Age-friendly case study: Shared Tables – Older people eating out together
Shared Tables, a project developed in the Crossgates area of Leeds, invites older people living alone to enjoy a meal together at a local restaurant.
The project offers an alternative to traditional coffee mornings by providing opportunities to socialise at weekends and in the evenings.
Cross Gates and District Good Neighbours’ Scheme CIO (CDGNS), a community organisation working with and for older people in the Crossgates area of Leeds, exists to reduce loneliness, support independence and promote health and wellbeing in later life.
CDGNS started developing the Shared Tables project in October 2015, after local older people identified a lack of social opportunities in the evenings and at weekends as a main barrier to social inclusion. While there are often activities available during the working week, evenings and weekends can be particularly lonely.
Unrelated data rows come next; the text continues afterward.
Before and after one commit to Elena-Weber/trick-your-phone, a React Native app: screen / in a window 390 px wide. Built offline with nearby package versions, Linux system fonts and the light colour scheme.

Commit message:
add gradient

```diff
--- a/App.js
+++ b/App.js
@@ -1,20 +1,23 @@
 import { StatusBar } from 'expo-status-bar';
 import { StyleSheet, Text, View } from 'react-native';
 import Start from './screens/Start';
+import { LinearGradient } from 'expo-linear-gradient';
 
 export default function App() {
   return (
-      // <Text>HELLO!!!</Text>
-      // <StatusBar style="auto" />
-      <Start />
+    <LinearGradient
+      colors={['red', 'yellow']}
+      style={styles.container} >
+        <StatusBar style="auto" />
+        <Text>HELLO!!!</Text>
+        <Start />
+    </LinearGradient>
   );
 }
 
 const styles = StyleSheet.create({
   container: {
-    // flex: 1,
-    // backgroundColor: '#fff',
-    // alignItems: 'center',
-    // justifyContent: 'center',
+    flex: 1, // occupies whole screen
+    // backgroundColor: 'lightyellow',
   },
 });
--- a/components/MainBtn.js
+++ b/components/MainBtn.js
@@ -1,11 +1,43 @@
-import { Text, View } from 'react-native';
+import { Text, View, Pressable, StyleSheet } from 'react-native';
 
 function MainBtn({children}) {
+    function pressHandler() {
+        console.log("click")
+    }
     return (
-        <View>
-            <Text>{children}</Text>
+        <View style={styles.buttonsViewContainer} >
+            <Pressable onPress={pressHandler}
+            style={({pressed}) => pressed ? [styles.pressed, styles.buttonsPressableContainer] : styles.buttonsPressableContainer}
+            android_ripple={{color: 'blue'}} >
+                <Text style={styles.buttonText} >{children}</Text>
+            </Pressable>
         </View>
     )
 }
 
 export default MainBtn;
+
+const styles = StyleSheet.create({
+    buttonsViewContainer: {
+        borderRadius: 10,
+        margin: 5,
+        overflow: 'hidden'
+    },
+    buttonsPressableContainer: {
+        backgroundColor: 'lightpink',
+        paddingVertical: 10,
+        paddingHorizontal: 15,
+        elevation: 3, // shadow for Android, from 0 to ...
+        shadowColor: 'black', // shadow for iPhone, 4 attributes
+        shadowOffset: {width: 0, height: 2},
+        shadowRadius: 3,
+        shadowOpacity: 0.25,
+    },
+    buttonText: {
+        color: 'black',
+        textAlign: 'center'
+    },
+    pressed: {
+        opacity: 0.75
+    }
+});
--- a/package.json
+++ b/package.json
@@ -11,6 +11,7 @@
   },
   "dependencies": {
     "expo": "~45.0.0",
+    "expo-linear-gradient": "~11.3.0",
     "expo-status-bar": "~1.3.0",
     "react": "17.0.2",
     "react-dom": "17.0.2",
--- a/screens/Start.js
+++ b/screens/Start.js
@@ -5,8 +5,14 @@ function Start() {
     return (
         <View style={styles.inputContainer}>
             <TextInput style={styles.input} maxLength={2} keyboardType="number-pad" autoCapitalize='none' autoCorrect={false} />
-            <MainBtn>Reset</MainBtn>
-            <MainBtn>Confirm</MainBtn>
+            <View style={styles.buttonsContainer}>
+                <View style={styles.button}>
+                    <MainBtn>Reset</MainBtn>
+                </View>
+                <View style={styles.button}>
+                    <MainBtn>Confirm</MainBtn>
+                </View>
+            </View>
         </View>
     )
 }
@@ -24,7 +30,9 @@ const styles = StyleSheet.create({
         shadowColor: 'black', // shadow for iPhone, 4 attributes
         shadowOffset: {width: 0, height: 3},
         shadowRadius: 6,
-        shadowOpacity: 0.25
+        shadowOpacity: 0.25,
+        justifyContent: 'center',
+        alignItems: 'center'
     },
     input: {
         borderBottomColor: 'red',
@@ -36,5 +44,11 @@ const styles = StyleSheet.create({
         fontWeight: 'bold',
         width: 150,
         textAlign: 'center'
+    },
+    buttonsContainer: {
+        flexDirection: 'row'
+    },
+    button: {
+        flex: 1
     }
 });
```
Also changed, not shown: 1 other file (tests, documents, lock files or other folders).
Shared Tables offers an alternative to more traditional social events such as coffee mornings, providing opportunities to socialise at weekends and in the evenings. The current group of 11 table hosts meets quarterly to choose venues and set dates and times for Shared Tables.
Shared Tables: Older people eating out together
Over 100 people have now attended at least one Shared Table in Leeds, with one evaluation finding that 63% of respondents reported better wellbeing after being involved in the project. As a result of meeting people at Shared Tables, participants have shared unfacilitated meals or coffee together and gone to the cinema.
Shared Tables participants report how the project offers a different experience from traditional social opportunities laid on for older people, because the times, dates and venues for Shared Tables are decided by older people themselves. Being in a smaller group having a meal at a local restaurant at the weekend creates a different atmosphere from larger drop-in events during office hours.
It would be an excellent project for anyone to take up. It makes a real difference. To know that you can go and meet a group of fairly like-minded people and have a chat while you’re having a meal is a really nice experience.
Passing on the Shared Tables model
The Shared Tables model has now been successfully taken up by MAE Care. The project worker from CDGNS developed a toolkit and supported MAE Care to set up their own Shared Tables project. MAE Care now organises monthly Shared Tables, and all ten events so far have been well attended. Discussions are underway to pilot the model in another two areas of Leeds.
The element of choice and control by the participants themselves means that Shared Tables can be adapted to meet local needs. For example, CDGNS tends to organise evening Shared Tables in summer, as female members have expressed concerns about getting home safely in the dark.